But from the outset I had trepidation about doing it. Not because I am afraid I will discover stories that are too torrid for The Williamsburg Walking Tour blog, but fear that the subject may be too stoic and boring. In fact, when I look at the fashions of the 18th century, I am not exactly seeing the club scene.
Corsets, firm religious values, head to toe clothing, manual labor, and the rigors of modern life do not immediately lead me to believe that eros love was really on the mind of the colonist in York County or Williamsburg. But this is not totally true. As always things are not historically the way we think they should be, but follow a different somewhat less predictable route.
Survival First: Love & Life in the Jamestown Settlement
“Love” in the colonies does start out that way. In fact some of the sources I found portrayed life in the Jamestown Settlement to be focused on word “survival”. Not a lot of courting when life is a daily struggle to eat and survive. Thus, marriage was as much about keeping the population going as satisfying the need to be together. But as time went on this started to change.
Valentine’s Day In The Colonies: Fact or Fiction

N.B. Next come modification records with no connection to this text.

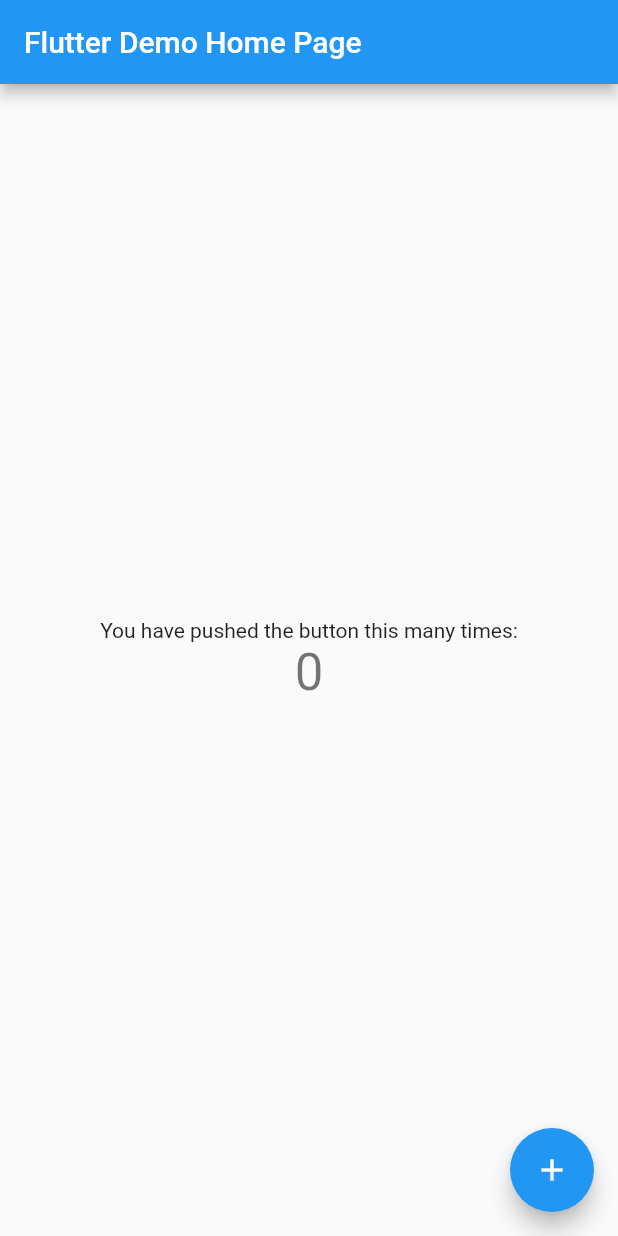
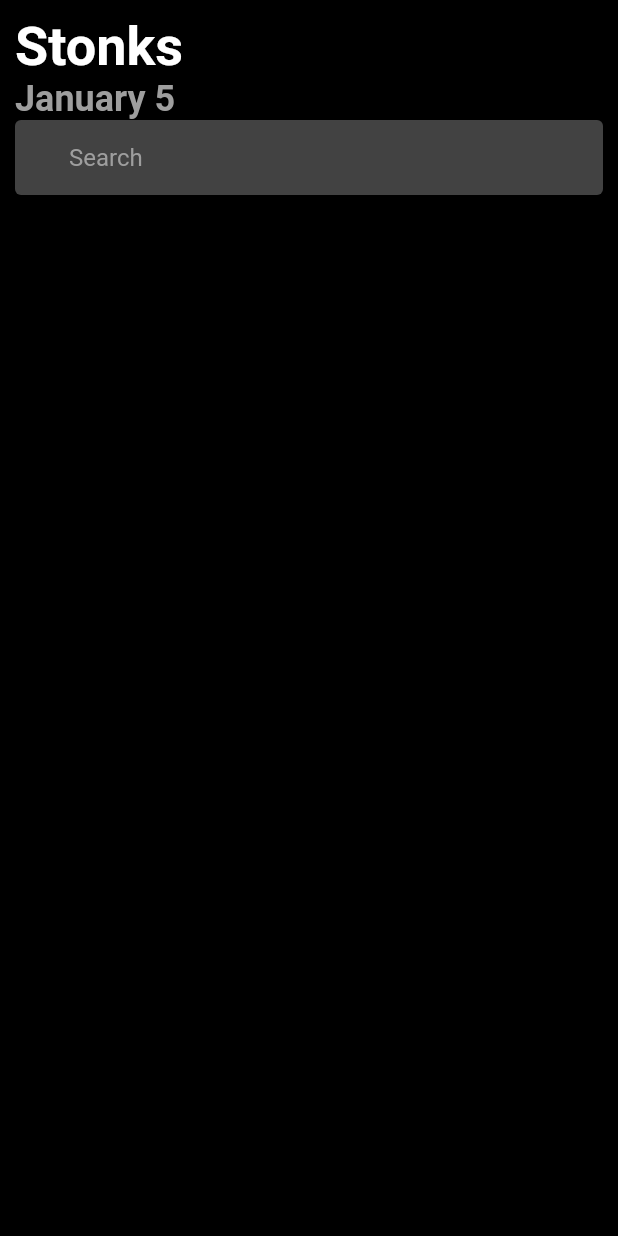
Before and after one commit to He161sch/crypto_tracker, a Flutter app: the screen it shows after launch, on a phone screen of 412 x 824 dp. Run offline on Flutter 3.47's test engine with Material 2 defaults, Android fonts, the phone set to English and light mode, and no system bars.

Commit message:
Initial HomePage

```diff
--- a/lib/main.dart
+++ b/lib/main.dart
@@ -1,115 +1,14 @@
+import 'package:crypto_tracker/widgets/home_page.dart';
 import 'package:flutter/material.dart';
 
 void main() {
-  runApp(const MyApp());
+  runApp(MyApp());
 }
 
 class MyApp extends StatelessWidget {
-  const MyApp({Key? key}) : super(key: key);
-
   // This widget is the root of your application.
   @override
   Widget build(BuildContext context) {
-    return MaterialApp(
-      title: 'Flutter Demo',
-      theme: ThemeData(
-        // This is the theme of your application.
-        //
-        // Try running your application with "flutter run". You'll see the
-        // application has a blue toolbar. Then, without quitting the app, try
-        // changing the primarySwatch below to Colors.green and then invoke
-        // "hot reload" (press "r" in the console where you ran "flutter run",
-        // or simply save your changes to "hot reload" in a Flutter IDE).
-        // Notice that the counter didn't reset back to zero; the application
-        // is not restarted.
-        primarySwatch: Colors.blue,
-      ),
-      home: const MyHomePage(title: 'Flutter Demo Home Page'),
-    );
+    return MaterialApp(title: "Stocks", home: HomePage());
   }
 }
-
-class MyHomePage extends StatefulWidget {
-  const MyHomePage({Key? key, required this.title}) : super(key: key);
-
-  // This widget is the home page of your application. It is stateful, meaning
-  // that it has a State object (defined below) that contains fields that affect
-  // how it looks.
-
-  // This class is the configuration for the state. It holds the values (in this
-  // case the title) provided by the parent (in this case the App widget) and
-  // used by the build method of the State. Fields in a Widget subclass are
-  // always marked "final".
-
-  final String title;
-
-  @override
-  State<MyHomePage> createState() => _MyHomePageState();
-}
-
-class _MyHomePageState extends State<MyHomePage> {
-  int _counter = 0;
-
-  void _incrementCounter() {
-    setState(() {
-      // This call to setState tells the Flutter framework that something has
-      // changed in this State, which causes it to rerun the build method below
-      // so that the display can reflect the updated values. If we changed
-      // _counter without calling setState(), then the build method would not be
-      // called again, and so nothing would appear to happen.
-      _counter++;
-    });
-  }
-
-  @override
-  Widget build(BuildContext context) {
-    // This method is rerun every time setState is called, for instance as done
-    // by the _incrementCounter method above.
-    //
-    // The Flutter framework has been optimized to make rerunning build methods
-    // fast, so that you can just rebuild anything that needs updating rather
-    // than having to individually change instances of widgets.
-    return Scaffold(
-      appBar: AppBar(
-        // Here we take the value from the MyHomePage object that was created by
-        // the App.build method, and use it to set our appbar title.
-        title: Text(widget.title),
-      ),
-      body: Center(
-        // Center is a layout widget. It takes a single child and positions it
-        // in the middle of the parent.
-        child: Column(
-          // Column is also a layout widget. It takes a list of children and
-          // arranges them vertically. By default, it sizes itself to fit its
-          // children horizontally, and tries to be as tall as its parent.
-          //
-          // Invoke "debug painting" (press "p" in the console, choose the
-          // "Toggle Debug Paint" action from the Flutter Inspector in Android
-          // Studio, or the "Toggle Debug Paint" command in Visual Studio Code)
-          // to see the wireframe for each widget.
-          //
-          // Column has various properties to control how it sizes itself and
-          // how it positions its children. Here we use mainAxisAlignment to
-          // center the children vertically; the main axis here is the vertical
-          // axis because Columns are vertical (the cross axis would be
-          // horizontal).
-          mainAxisAlignment: MainAxisAlignment.center,
-          children: <Widget>[
-            const Text(
-              'You have pushed the button this many times:',
-            ),
-            Text(
-              '$_counter',
-              style: Theme.of(context).textTheme.headline4,
-            ),
-          ],
-        ),
-      ),
-      floatingActionButton: FloatingActionButton(
-        onPressed: _incrementCounter,
-        tooltip: 'Increment',
-        child: const Icon(Icons.add),
-      ), // This trailing comma makes auto-formatting nicer for build methods.
-    );
-  }
-}
--- /dev/null
+++ b/lib/widgets/home_page.dart
@@ -0,0 +1,43 @@
+import 'package:flutter/material.dart';
+
+class HomePage extends StatelessWidget {
+  @override
+  Widget build(BuildContext context) {
+    return Scaffold(
+        body: Stack(children: <Widget>[
+      Container(
+          padding: const EdgeInsets.all(10),
+          width: MediaQuery.of(context).size.width,
+          color: Colors.black,
+          child: SafeArea(
+            child: Column(
+                crossAxisAlignment: CrossAxisAlignment.start,
+                children: <Widget>[
+                  const Text("Stonks",
+                      style: TextStyle(
+                          color: Colors.white,
+                          fontSize: 36,
+                          fontWeight: FontWeight.bold)),
+                  Text("January 5",
+                      style: TextStyle(
+                          color: Colors.grey[500],
+                          fontSize: 24,
+                          fontWeight: FontWeight.bold)),
+                  SizedBox(
+                    height: 50,
+                    child: TextField(
+                        decoration: InputDecoration(
+                            hintStyle: TextStyle(color: Colors.grey[500]),
+                            hintText: "Search",
+                            prefix: const Icon(Icons.search),
+                            fillColor: Colors.grey[800],
+                            filled: true,
+                            border: const OutlineInputBorder(
+                                borderSide: BorderSide(
+                                    width: 0, style: BorderStyle.none)))),
+                  )
+                ]),
+          ))
+    ]));
+  }
+}
```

The historical record of Jamestown did not surprise me, but what did was the role of Valentine’s Day in the 18th Century. I was almost sure that Valentine’s Day was a commercialized rip off of the exploits of the valiant St. Valentine, who was killed because he married people when marriage was outlawed. I just assumed the holiday was puffed up in the 1920s,1940s, or 1950s into the card and candy creation we celebrate today. I was certain that stoic Williamsburg Settlers had no interest in a fluff holiday like Valentine’s Day. But again, this was not so…
The Colonists Did Do SOME of the things we do today as part of the Valentine’s holiday shindig. According to an article I saw on the History Channel website here are some unexpected facts about the Valentine’s traditions in America.
- Colonists did exchange handwritten notes expressing love and feelings
- Americans started exchanging them as early as 1700s
- Members of all social classes did this
What? Weren’t arranged marriages the way of the world in these times. There is no sending Valentines when you are betrothed to a partner you haven’t even seen until the day you walked down the aisle. But as I researched further I found a statistic which kind of summed up how arranged marriages did not affect every Colonist, or even a majority. In fact this statistic kind of shocks me. It stated:
“30 to 40 percent of American brides were pregnant at their weddings.”
This has be a misprint, but it is not. Apparently love finds a way, even in an era of arranged marriages. In fact I would call this the age of musket weddings(instead of shotgun weddings) since I cannot see any Dad, in ANY era, not pressuring the beau to walk down aisle with his paramour when his grandchild is in utero.
And as I thought about it I am not as surprised as I was at first. I mean we are a rebellious unruly people. We rebelled against a King and the most powerful empire of the day over taxes and our right to be represented. If we would do that, rebelling against Dad and Mom about who you are going to date is probably not that big a deal.
And as I continued to research (I am not even going to touch Bundling bags), there is more and more evidence of a dating independence starting as the Colonies expanded in a new world with no caste and completely malleable social order. I guess this is just another case where we as Americans do things our way. And by our way we follow our passions, on the battlefield, in the state houses, and…the bedroom.
Citations, Quotes & Annotations
Cooper, R. (2013) 5 courtship rituals from colonial America. Available at: http://theweek.com/articles/462497/5-courtship-rituals-from-colonial-america (Accessed: 1 February 2017).
“30 to 40 percent of American brides were pregnant at their weddings.” (Cooper, 2013)
Note: from article about out of wed lock marriage